- _THE PROBLEM_
Copy the listing below in full and skip every picture.

- _DATA RECORDS_
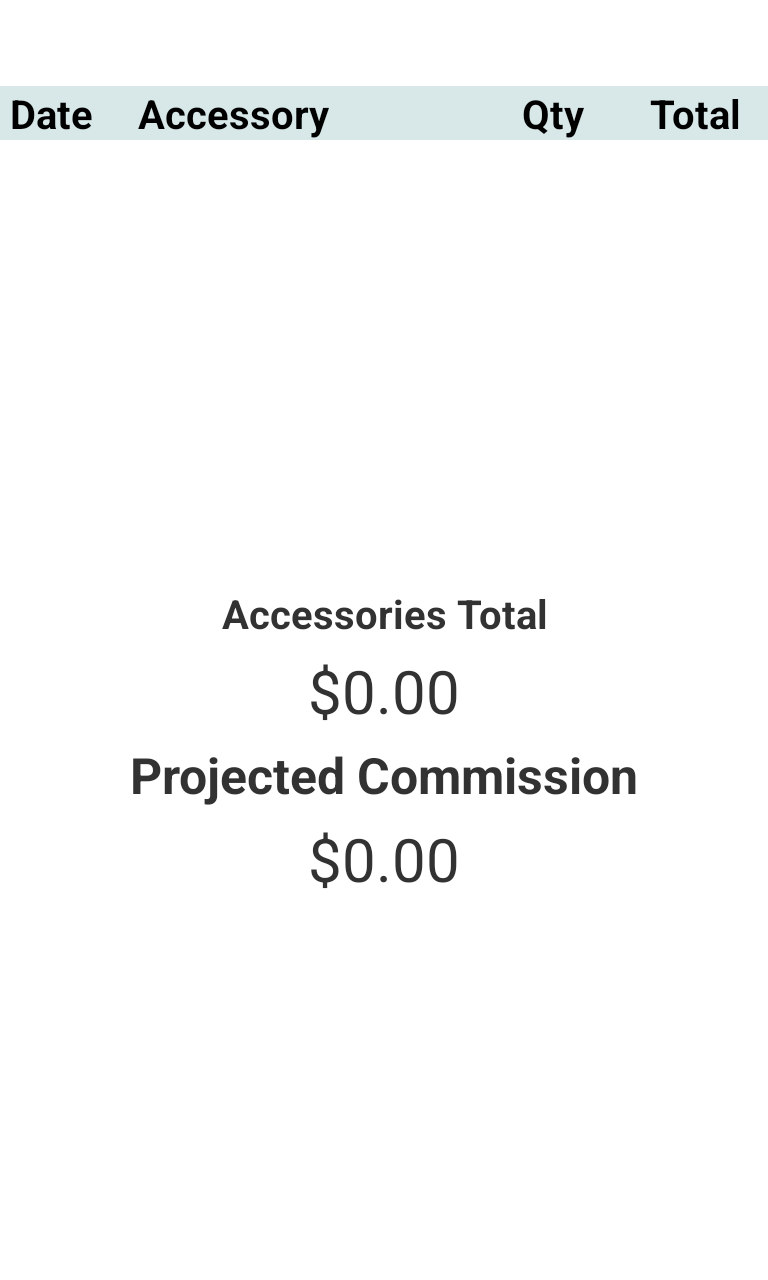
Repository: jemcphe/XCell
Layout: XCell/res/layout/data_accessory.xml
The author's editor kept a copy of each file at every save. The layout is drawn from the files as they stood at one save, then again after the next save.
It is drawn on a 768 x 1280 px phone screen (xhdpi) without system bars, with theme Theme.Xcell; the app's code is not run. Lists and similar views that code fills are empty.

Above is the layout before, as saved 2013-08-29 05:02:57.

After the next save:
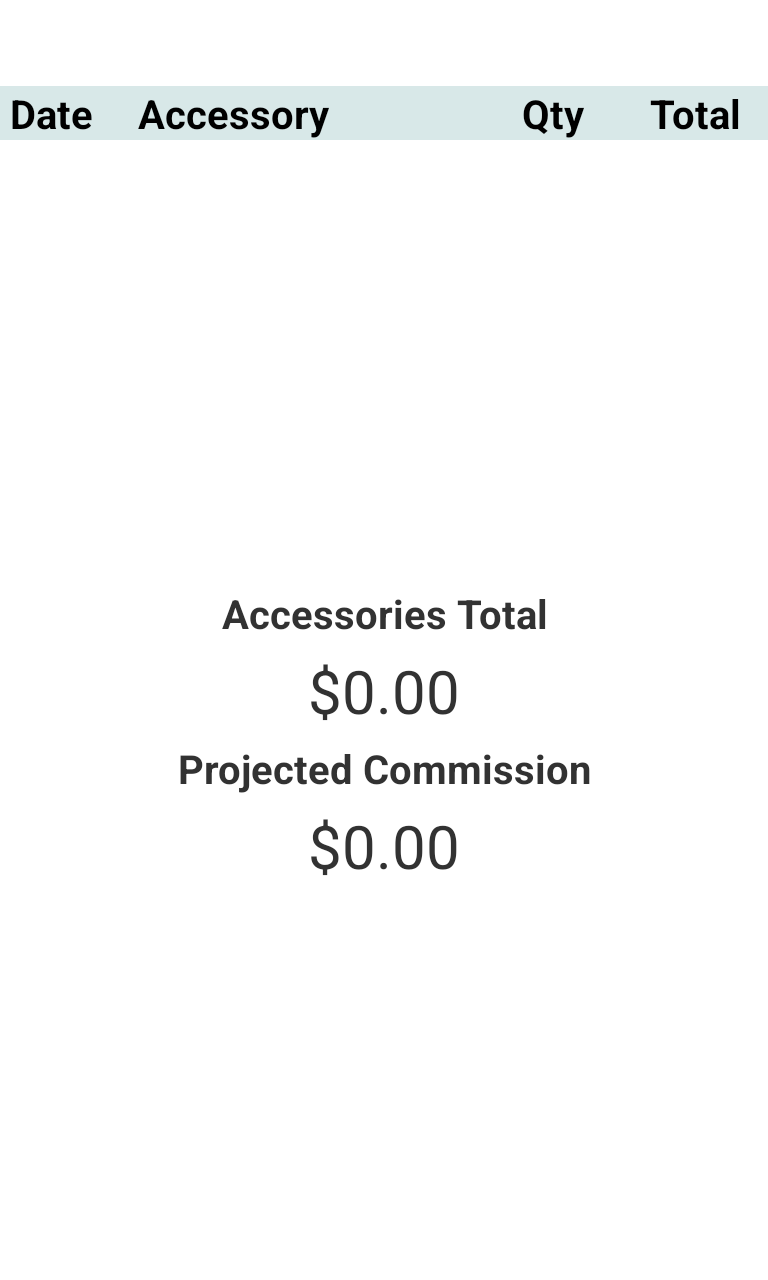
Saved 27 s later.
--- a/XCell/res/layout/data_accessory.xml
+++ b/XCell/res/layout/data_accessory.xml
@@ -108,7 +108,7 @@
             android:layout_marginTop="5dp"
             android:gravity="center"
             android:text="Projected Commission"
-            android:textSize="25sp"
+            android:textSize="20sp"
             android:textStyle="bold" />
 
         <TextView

- _REPLY_
Repository: jemcphe/XCell
Layout: XCell/res/layout/data_accessory.xml
The author's editor kept a copy of each file at every save. The layout is drawn from the files as they stood at one save, then again after the next save.
It is drawn on a 768 x 1280 px phone screen (xhdpi) without system bars, with theme Theme.Xcell; the app's code is not run. Lists and similar views that code fills are empty.

Above is the layout before, as saved 2013-08-29 05:02:57.

After the next save:
Saved 27 s later.
--- a/XCell/res/layout/data_accessory.xml
+++ b/XCell/res/layout/data_accessory.xml
@@ -108,7 +108,7 @@
             android:layout_marginTop="5dp"
             android:gravity="center"
             android:text="Projected Commission"
-            android:textSize="25sp"
+            android:textSize="20sp"
             android:textStyle="bold" />
 
         <TextView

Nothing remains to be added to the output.